Supplied information below:

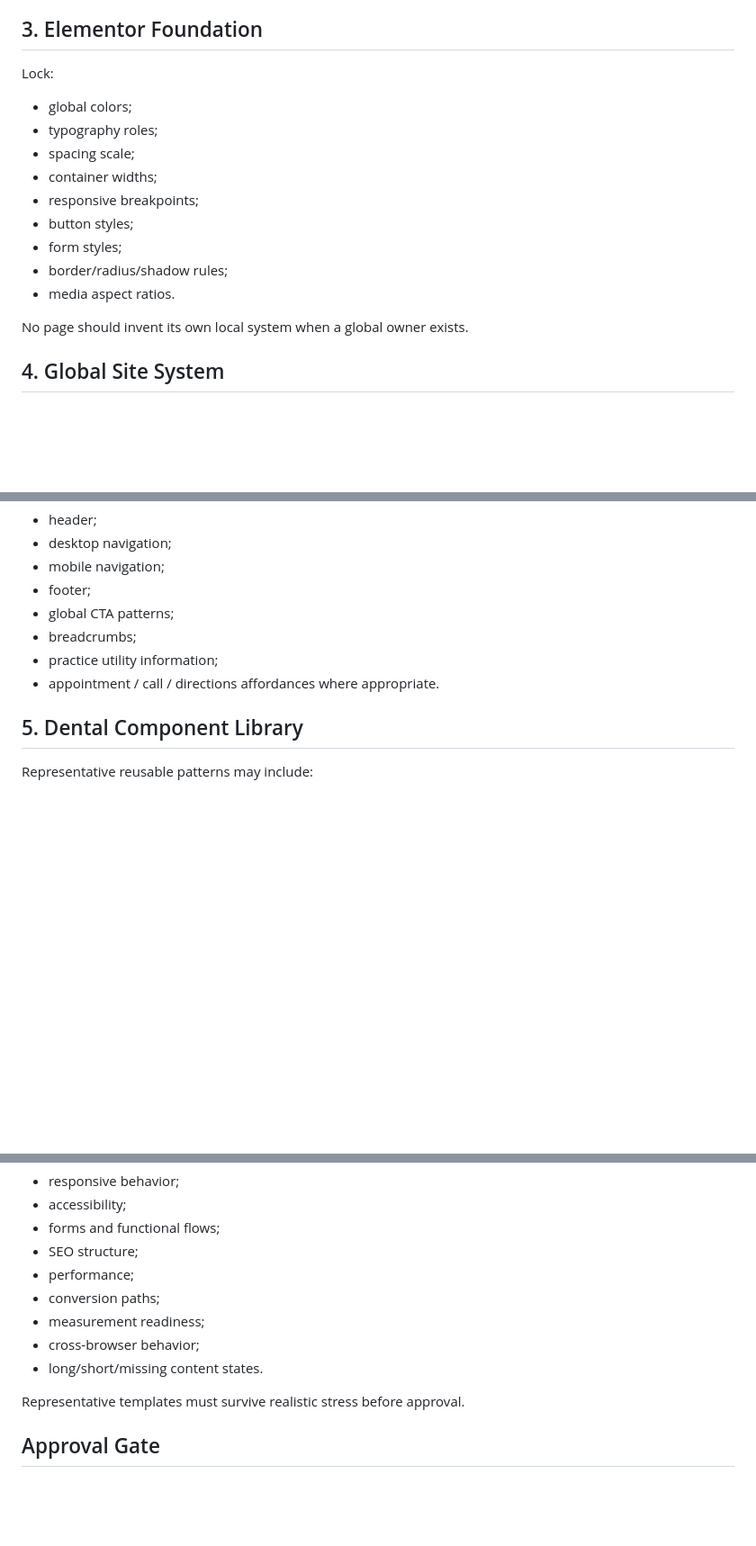
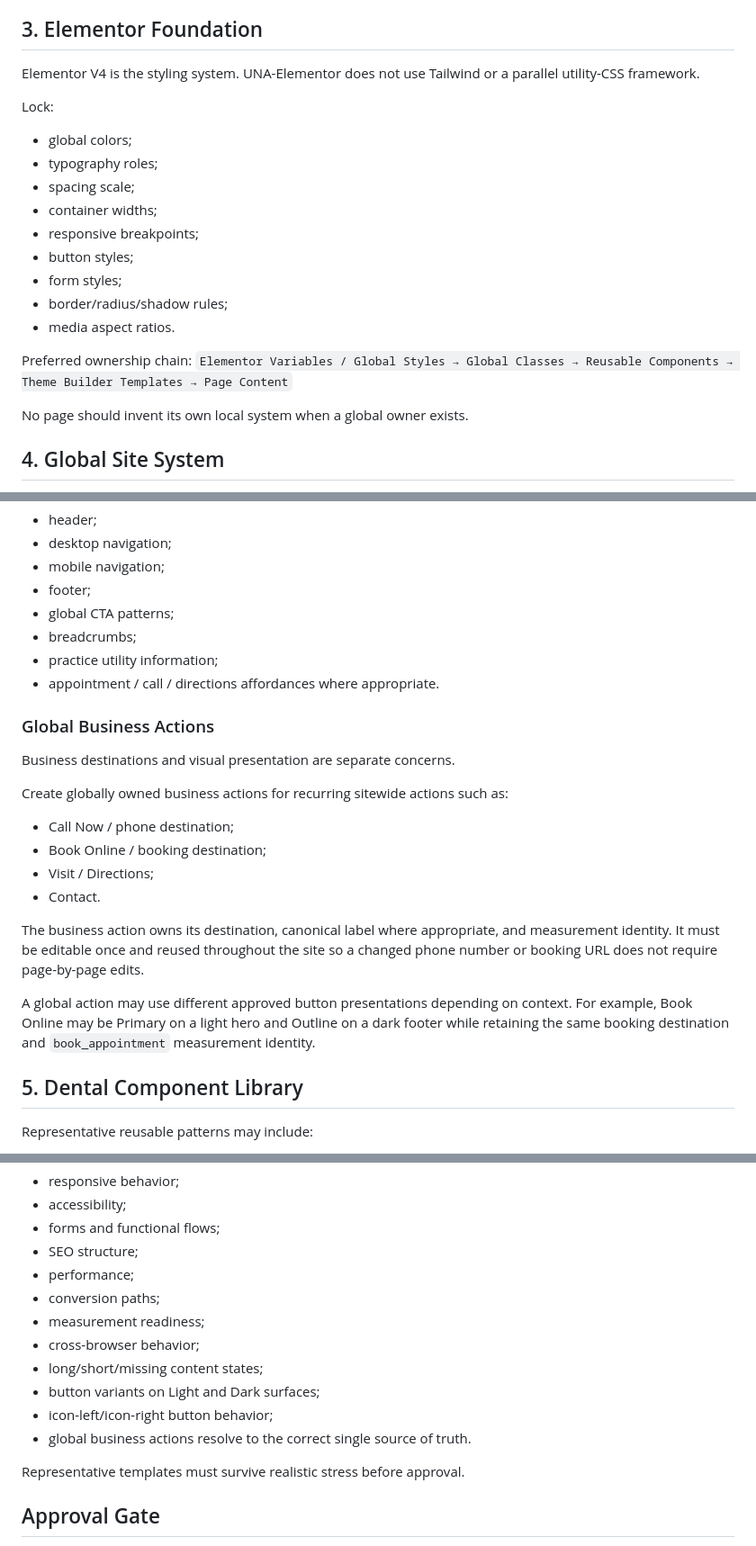
Before and after one commit to jsnmdev/una-elementor, a Markdown page: .project/architecture.md, 3 parts joined by grey strips. Shown at 90% size. Rendered like a GitHub page; blank space fills up the shorter version.

Commit message:
Define global actions and button surface contract

```diff
--- a/.project/architecture.md
+++ b/.project/architecture.md
@@ -43,6 +43,8 @@ Define:
 - internal linking relationships.
 
 ## 3. Elementor Foundation
+Elementor V4 is the styling system. UNA-Elementor does not use Tailwind or a parallel utility-CSS framework.
+
 Lock:
 - global colors;
 - typography roles;
@@ -53,6 +55,9 @@ Lock:
 - form styles;
 - border/radius/shadow rules;
 - media aspect ratios.
+
+Preferred ownership chain:
+`Elementor Variables / Global Styles → Global Classes → Reusable Components → Theme Builder Templates → Page Content`
 
 No page should invent its own local system when a global owner exists.
 
@@ -66,6 +71,19 @@ Build reusable global structures:
 - breadcrumbs;
 - practice utility information;
 - appointment / call / directions affordances where appropriate.
+
+### Global Business Actions
+Business destinations and visual presentation are separate concerns.
+
+Create globally owned business actions for recurring sitewide actions such as:
+- Call Now / phone destination;
+- Book Online / booking destination;
+- Visit / Directions;
+- Contact.
+
+The business action owns its destination, canonical label where appropriate, and measurement identity. It must be editable once and reused throughout the site so a changed phone number or booking URL does not require page-by-page edits.
+
+A global action may use different approved button presentations depending on context. For example, Book Online may be Primary on a light hero and Outline on a dark footer while retaining the same booking destination and `book_appointment` measurement identity.
 
 ## 5. Dental Component Library
 Representative reusable patterns may include:
@@ -192,7 +274,10 @@ Validate:
 - conversion paths;
 - measurement readiness;
 - cross-browser behavior;
-- long/short/missing content states.
+- long/short/missing content states;
+- button variants on Light and Dark surfaces;
+- icon-left/icon-right button behavior;
+- global business actions resolve to the correct single source of truth.
 
 Representative templates must survive realistic stress before approval.
 
```
Also changed, not shown: other parts of .project/architecture.md (+64 -0 lines).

End of Supplied information.

## Directions for this task
Write out each line of the data exactly; the images should be left out.

## Result below
Before and after one commit to jsnmdev/una-elementor, a Markdown page: .project/architecture.md, 3 parts joined by grey strips. Shown at 90% size. Rendered like a GitHub page; blank space fills up the shorter version.

Commit message:
Define global actions and button surface contract

```diff
--- a/.project/architecture.md
+++ b/.project/architecture.md
@@ -43,6 +43,8 @@ Define:
 - internal linking relationships.
 
 ## 3. Elementor Foundation
+Elementor V4 is the styling system. UNA-Elementor does not use Tailwind or a parallel utility-CSS framework.
+
 Lock:
 - global colors;
 - typography roles;
@@ -53,6 +55,9 @@ Lock:
 - form styles;
 - border/radius/shadow rules;
 - media aspect ratios.
+
+Preferred ownership chain:
+`Elementor Variables / Global Styles → Global Classes → Reusable Components → Theme Builder Templates → Page Content`
 
 No page should invent its own local system when a global owner exists.
 
@@ -66,6 +71,19 @@ Build reusable global structures:
 - breadcrumbs;
 - practice utility information;
 - appointment / call / directions affordances where appropriate.
+
+### Global Business Actions
+Business destinations and visual presentation are separate concerns.
+
+Create globally owned business actions for recurring sitewide actions such as:
+- Call Now / phone destination;
+- Book Online / booking destination;
+- Visit / Directions;
+- Contact.
+
+The business action owns its destination, canonical label where appropriate, and measurement identity. It must be editable once and reused throughout the site so a changed phone number or booking URL does not require page-by-page edits.
+
+A global action may use different approved button presentations depending on context. For example, Book Online may be Primary on a light hero and Outline on a dark footer while retaining the same booking destination and `book_appointment` measurement identity.
 
 ## 5. Dental Component Library
 Representative reusable patterns may include:
@@ -192,7 +274,10 @@ Validate:
 - conversion paths;
 - measurement readiness;
 - cross-browser behavior;
-- long/short/missing content states.
+- long/short/missing content states;
+- button variants on Light and Dark surfaces;
+- icon-left/icon-right button behavior;
+- global business actions resolve to the correct single source of truth.
 
 Representative templates must survive realistic stress before approval.
 
```
Also changed, not shown: other parts of .project/architecture.md (+64 -0 lines).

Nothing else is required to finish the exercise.